Monday, 14 February 2011
Penguin Mini Classics
Already well known for their classic collections, Penguin have just released a series of 'mini modern classics' and they sent us two out of the fifty books they have released. As Chris immediately grabbed Lunar Caustic I was left with Odour of Chrysanthemums.
Odour of Chrysanthemums contains two very short stories by D.H. Lawrence and like his novels, the stories explore married relationships within an industrial setting.
In Odour of Chrysanthemums a women realises how little she really knew her husband while the second story, The Blind Man, focuses on the close relationship between a blind man and his wife. Both stories have an intimate feel about them because the narrative is sorely focused on the characters immediate environment and thoughts. After reading and finding Lady Chatterleys lover very boring (even the naughty bits) I was very pleasantly surprised by the stories in this book which are thought provoking and very touching.
D.H. Lawrence does not spell out the meaning or the point to these stories, instead he leaves it to the reader to perhaps re-read the last few pages and come to their own conclusions.

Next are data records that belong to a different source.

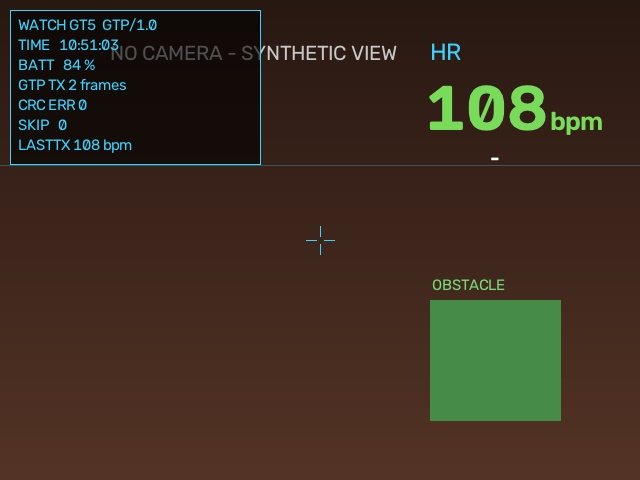
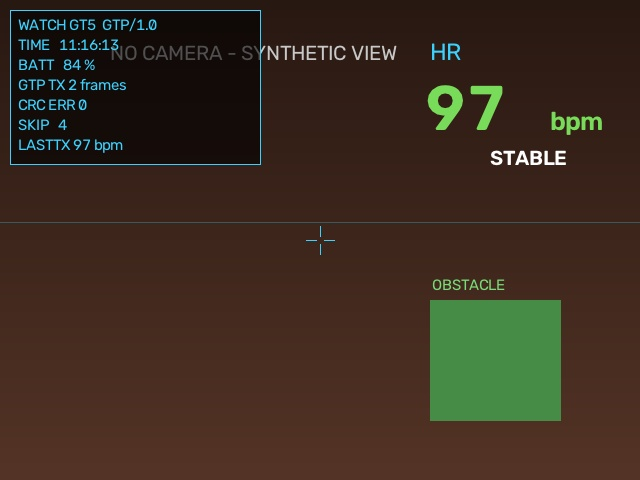
v1.1 feat: 心率平稳跳动显示 + GLM 意图识别开关面板（自然语言控制）

diff --git a/versions/v1.1_watch/hr_hud.py b/versions/v1.1_watch/hr_hud.py
@@ -25,6 +25,16 @@ import numpy as np
 
 sys.path.insert(0, os.path.dirname(os.path.abspath(__file__)))
 import gtp  # noqa: E402
+import json as _json
+import re as _re
+
+try:
+    import brain_api
+    import config as _cfg
+    HAS_AI = bool(_cfg.API_KEY) and "填入" not in _cfg.API_KEY
+except Exception:
+    brain_api = None
+    HAS_AI = False
 
 CYAN = (255, 210, 60)     # 钛金
 GOLD = (80, 200, 255)
@@ -40,7 +50,7 @@ STATE = {"boost": False}
 LOCK = threading.Lock()
 ST = {"bpm": 0, "batt": 84, "frames": 0, "crc": 0, "skip": 0,
       "tx_bpm": None, "trend": [], "last_tx": 0.0, "measuring": True,
-      "frame": None}
+      "frame": None, "hr_visible": True}
 
 
 def put(key, value):
@@ -64,11 +74,12 @@ def sim_thread(stop):
     batt_th = gtp.DeltaThrottle(min_delta=1, max_interval=25)
     while not stop.is_set():
         t += 1
-        target = 118 + 26 * math.sin(t / 18.0)
         if STATE.get("boost"):
-            target = 178
-        bpm += (target - bpm) * 0.25 + random.uniform(-2, 2)
-        bpm = max(58, min(185, bpm))
+            bpm = min(185, bpm + 6)          # 冲刺：快速拉升
+        else:
+            # 平稳随机跳动：小步随机游走 + 向基准 96 缓慢回归
+            bpm += random.choice([-2, -1, 0, 1, 2]) + (96.0 - bpm) * 0.05
+            bpm = max(62, min(148, bpm))
 
         if throttle.should_send(bpm):
             seq += 1
@@ -190,22 +201,30 @@ def draw_hud(img):
         cv2.putText(img, line, (18, 30 + i * 20), FONT, 0.5, CYAN, 1,
                     cv2.LINE_AA)
 
-    # ---- 右上：大号心率 + 趋势 ----
-    hr_color = RED if (measuring and bpm >= 150) else \
-        (GREEN if measuring else GREY)
-    cv2.putText(img, "HR", (w - 210, 60), FONT, 0.8, CYAN, 1, cv2.LINE_AA)
-    if measuring:
-        cv2.putText(img, str(bpm), (w - 215, 130), FONT, 2.2, hr_color, 4,
+    # ---- 右上：大号心率 + 趋势（可被 AI 关闭） ----
+    hr_visible = get("hr_visible")
+    measuring = measuring and bpm > 0 and hr_visible
+    if hr_visible:
+        hr_color = RED if (measuring and bpm >= 150) else \
+            (GREEN if measuring else GREY)
+        cv2.putText(img, "HR", (w - 210, 60), FONT, 0.8, CYAN, 1,
                     cv2.LINE_AA)
-        cv2.putText(img, "bpm", (w - 90, 130), FONT, 0.9, hr_color, 2,
-                    cv2.LINE_AA)
-        ar, ac = trend_arrow(tr)
-        cv2.putText(img, ar, (w - 150, 165), FONT, 0.7, ac, 2, cv2.LINE_AA)
+        if measuring:
+            cv2.putText(img, str(bpm), (w - 215, 130), FONT, 2.2, hr_color,
+                        4, cv2.LINE_AA)
+            cv2.putText(img, "bpm", (w - 90, 130), FONT, 0.9, hr_color, 2,
+                        cv2.LINE_AA)
+            ar, ac = trend_arrow(tr)
+            cv2.putText(img, ar, (w - 150, 165), FONT, 0.7, ac, 2,
+                        cv2.LINE_AA)
+        else:
+            cv2.putText(img, "--", (w - 150, 120), FONT, 2.0, GREY, 3,
+                        cv2.LINE_AA)
+            cv2.putText(img, "NO SIGNAL", (w - 220, 160), FONT, 0.6, GREY,
+                        1, cv2.LINE_AA)
     else:
-        cv2.putText(img, "--", (w - 150, 120), FONT, 2.0, GREY, 3,
-                    cv2.LINE_AA)
-        cv2.putText(img, "NO SIGNAL", (w - 220, 160), FONT, 0.6, GREY, 1,
-                    cv2.LINE_AA)
+        cv2.putText(img, "HR PANEL OFF", (w - 260, 60), FONT, 0.6, GREY,
+                    1, cv2.LINE_AA)
 
     # ---- 告警横幅 ----
     if measuring and bpm >= 150:
@@ -239,6 +258,66 @@ def synthetic_frame():
     return img
 
 
+INTENT_PROMPT = ("你是智能眼镜显示控制器。只输出一个 JSON 对象，禁止输出任何其他文字："
+                 '{"action":"hide","target":"hr"} 表示关闭心率显示，'
+                 '{"action":"show","target":"hr"} 表示打开心率显示。'
+                 "用户指令：")
+
+
+def ai_toggle(text):
+    """自然语言 → 开/关指令。GLM 意图识别优先，失败时本地关键词兜底。"""
+    text = text.strip()
+    action = None
+    if HAS_AI and text:
+        try:
+            resp = brain_api.get_client().chat.completions.create(
+                model="glm-4-flash",
+                messages=[{"role": "user",
+                           "content": INTENT_PROMPT + text}])
+            raw = resp.choices[0].message.content.strip()
+            m = _re.search(r"\{.*\}", raw, _re.S)
+            if m:
+                action = _json.loads(m.group(0)).get("action")
+        except Exception as e:
+            print("[AI] 调用失败，本地规则兜底:", e)
+    if action not in ("show", "hide"):
+        if any(k in text for k in ("关", "隐藏", "收起")):
+            action = "hide"
+        elif any(k in text for k in ("开", "显示", "亮")):
+            action = "show"
+    return action
+
+
+def confirm_speak(text):
+    try:
+        if brain_api is not None:
+            brain_api.speak(text)
+    except Exception:
+        pass
+
+
+def input_thread(stop):
+    """控制台自然语言指令线程：交给 GLM 做意图识别。"""
+    for line in sys.stdin:
+        cmd = line.strip()
+        if not cmd:
+            continue
+        if cmd.lower() in ("q", "quit", "exit"):
+            stop.set()
+            break
+        action = ai_toggle(cmd)
+        if action == "hide":
+            put("hr_visible", False)
+            print("[执行] 心率面板已关闭")
+            confirm_speak("心率面板已关闭")
+        elif action == "show":
+            put("hr_visible", True)
+            print("[执行] 心率面板已开启")
+            confirm_speak("心率面板已开启")
+        else:
+            print("[AI] 未识别指令，可用：打开/关闭心率显示")
+
+
 def main():
     ap = argparse.ArgumentParser(description="v1.1 心率 HUD（sim + GTP）")
     ap.add_argument("--source", choices=["camera", "none"], default="camera")
@@ -255,7 +334,11 @@ def main():
         threading.Thread(target=camera_thread, args=(stop, cap),
                          daemon=True).start()
     threading.Thread(target=sim_thread, args=(stop,), daemon=True).start()
+    if not args.selftest:
+        threading.Thread(target=input_thread, args=(stop,),
+                         daemon=True).start()
     print("HR HUD 已启动：h=模拟测量开关 n=模拟冲刺 s=截图 q=退出")
+    print("控制台输入自然语言可控制显示（如：关闭心率显示）")
 
     if args.selftest:
         deadline = time.time() + 10
@@ -273,7 +356,7 @@ def main():
         stop.set()
         return
 
-    while True:
+    while not stop.is_set():
         frame = get("frame")
         if frame is None:
             frame = synthetic_frame()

Malcolm Lowry began writing this novella in 1936 but due to his turbulent lifestyle he didn't finish it until some years later. The main character, if he could be described as such, is Bill Plantagenet; a piano player who has drunk himself into a nervous breakdown. Bill admits himself voluntarily into hospital for treatment and it is here we pick up the story, told from his point of view.
From reading a little into Lowry's life it appears the story is semi-autobiographical in nature. Lowry himself was admitted into hospital for mental health treatment suffering with alcohol addiction.
Lowry does a first rate job of portraying the conditions inside a sanatorium as well as the patients delusions. He enables the reader to effortlessly get into the minds of the insane and I found myself thoroughly swept up into the world of confusion, utter delusion and insanity the inpatients suffer from. Unfortunately the strong point of the book is also it's downfall.
Because the narrator and the majority of the other characters are completely insane it is very difficult to know what Is actually going on. Although we see through the eyes of a madman it is for this very reason that the story is not at all coherent and rarely makes any sense, it is impossible to see what is really going on. I've often heard stories described as a 'journey' if this is the case then this book felt like white water rafting without a paddle. I was just swept along at breakneck speed rather than feeling like I was walking alongside the characters.
The book is interesting but at the same time frustrating.